There is nothing we offer to God that was not first given to us by God as a gift. The only thing we can offer to God that we did not get from God are our sins. The Tax Collector comes with an attitude of humility. He has no need to keep away from the others, or to separate himself from them. The English word humility as we noted a few Sundays ago is etymologically related to the word humus. So, the humble one is the one who is grounded; the one who knows that he comes from the earth and will return to the earth; the one who knows that every human being is connected to the same earth and as such has no need to brag about some individual accidental qualities. It makes sense then to see the Tax Collector not daring to look up but down to remind himself of the earth. The Pharisee on the other hand separated himself from others. That should not be surprising as the meaning of Pharisee is “separate”. 

Having heard the conclusion of the parable, many of us would prefer to be the Tax Collector. But let us examine ourselves a little. When was the last time you went to confession? In case you were at confession last night, what attitude did you carry along? Did you confess like this: “Bless me Father for I have sinned; Father I am a sinner, but don’t get me wrong, I don’t do any of the very bad stuffs. I don’t steal, I don’t kill, I don’t do drugs…umm, the only bad thing I can remember is that I yelled at my wife. But it was only once. And that was because she cursed me FIVE times.” The confessional is not a place you go to defend yourself or accuse others. You sincerely acknowledge your sins and open yourself to God’s mercy.
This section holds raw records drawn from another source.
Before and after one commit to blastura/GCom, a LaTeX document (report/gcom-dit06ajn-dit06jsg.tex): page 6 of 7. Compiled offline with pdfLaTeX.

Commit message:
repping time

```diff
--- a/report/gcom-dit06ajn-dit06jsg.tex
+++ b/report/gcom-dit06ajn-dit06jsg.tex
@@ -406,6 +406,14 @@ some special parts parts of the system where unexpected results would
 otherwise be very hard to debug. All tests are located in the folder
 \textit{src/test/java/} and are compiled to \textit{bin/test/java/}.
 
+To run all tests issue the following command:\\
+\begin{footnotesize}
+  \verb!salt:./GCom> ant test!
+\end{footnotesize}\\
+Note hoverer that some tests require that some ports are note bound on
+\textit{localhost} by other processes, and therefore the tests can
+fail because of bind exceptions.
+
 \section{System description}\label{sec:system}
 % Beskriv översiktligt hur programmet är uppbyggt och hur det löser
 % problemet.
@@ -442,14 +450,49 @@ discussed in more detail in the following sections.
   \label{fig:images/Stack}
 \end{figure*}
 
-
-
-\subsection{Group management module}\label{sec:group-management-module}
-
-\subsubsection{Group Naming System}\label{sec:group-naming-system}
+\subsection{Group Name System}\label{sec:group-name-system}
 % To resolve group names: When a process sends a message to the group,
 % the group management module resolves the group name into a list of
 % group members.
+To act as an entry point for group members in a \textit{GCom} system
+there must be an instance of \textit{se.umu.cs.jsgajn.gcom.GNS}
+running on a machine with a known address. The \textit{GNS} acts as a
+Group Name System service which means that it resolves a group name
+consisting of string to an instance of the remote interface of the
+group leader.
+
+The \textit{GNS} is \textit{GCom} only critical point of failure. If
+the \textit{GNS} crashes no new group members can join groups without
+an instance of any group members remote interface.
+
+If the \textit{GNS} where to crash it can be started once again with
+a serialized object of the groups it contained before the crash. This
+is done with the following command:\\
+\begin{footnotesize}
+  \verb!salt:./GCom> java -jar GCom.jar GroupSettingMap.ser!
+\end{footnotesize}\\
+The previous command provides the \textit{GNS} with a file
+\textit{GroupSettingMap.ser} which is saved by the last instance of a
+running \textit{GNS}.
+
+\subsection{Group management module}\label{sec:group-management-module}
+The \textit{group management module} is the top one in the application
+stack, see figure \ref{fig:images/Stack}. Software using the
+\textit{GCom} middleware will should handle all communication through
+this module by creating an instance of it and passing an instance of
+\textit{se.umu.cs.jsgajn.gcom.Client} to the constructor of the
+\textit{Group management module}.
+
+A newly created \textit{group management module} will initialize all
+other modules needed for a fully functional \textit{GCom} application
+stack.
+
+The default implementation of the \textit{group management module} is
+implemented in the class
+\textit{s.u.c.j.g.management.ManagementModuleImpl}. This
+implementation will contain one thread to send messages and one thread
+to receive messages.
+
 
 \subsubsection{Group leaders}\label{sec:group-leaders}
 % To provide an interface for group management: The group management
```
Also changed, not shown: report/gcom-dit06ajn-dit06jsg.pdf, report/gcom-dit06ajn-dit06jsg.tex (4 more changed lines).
Another way we can act like the Pharisee is in our prayer of thanksgiving. Sometimes we find it difficult to thank God without bringing others into the thanksgiving. We say things like, thank God we live on the West Coast where it does not snow like on the East Coast; thank God our city is not as violent as others; thank God we are good people, not like the bad people who are not in Church. It is ok to thank God but don’t make it look like God has favored you against other people. Don’t thank God in a way that makes it look like it is entirely your making that you are who, what and where you are.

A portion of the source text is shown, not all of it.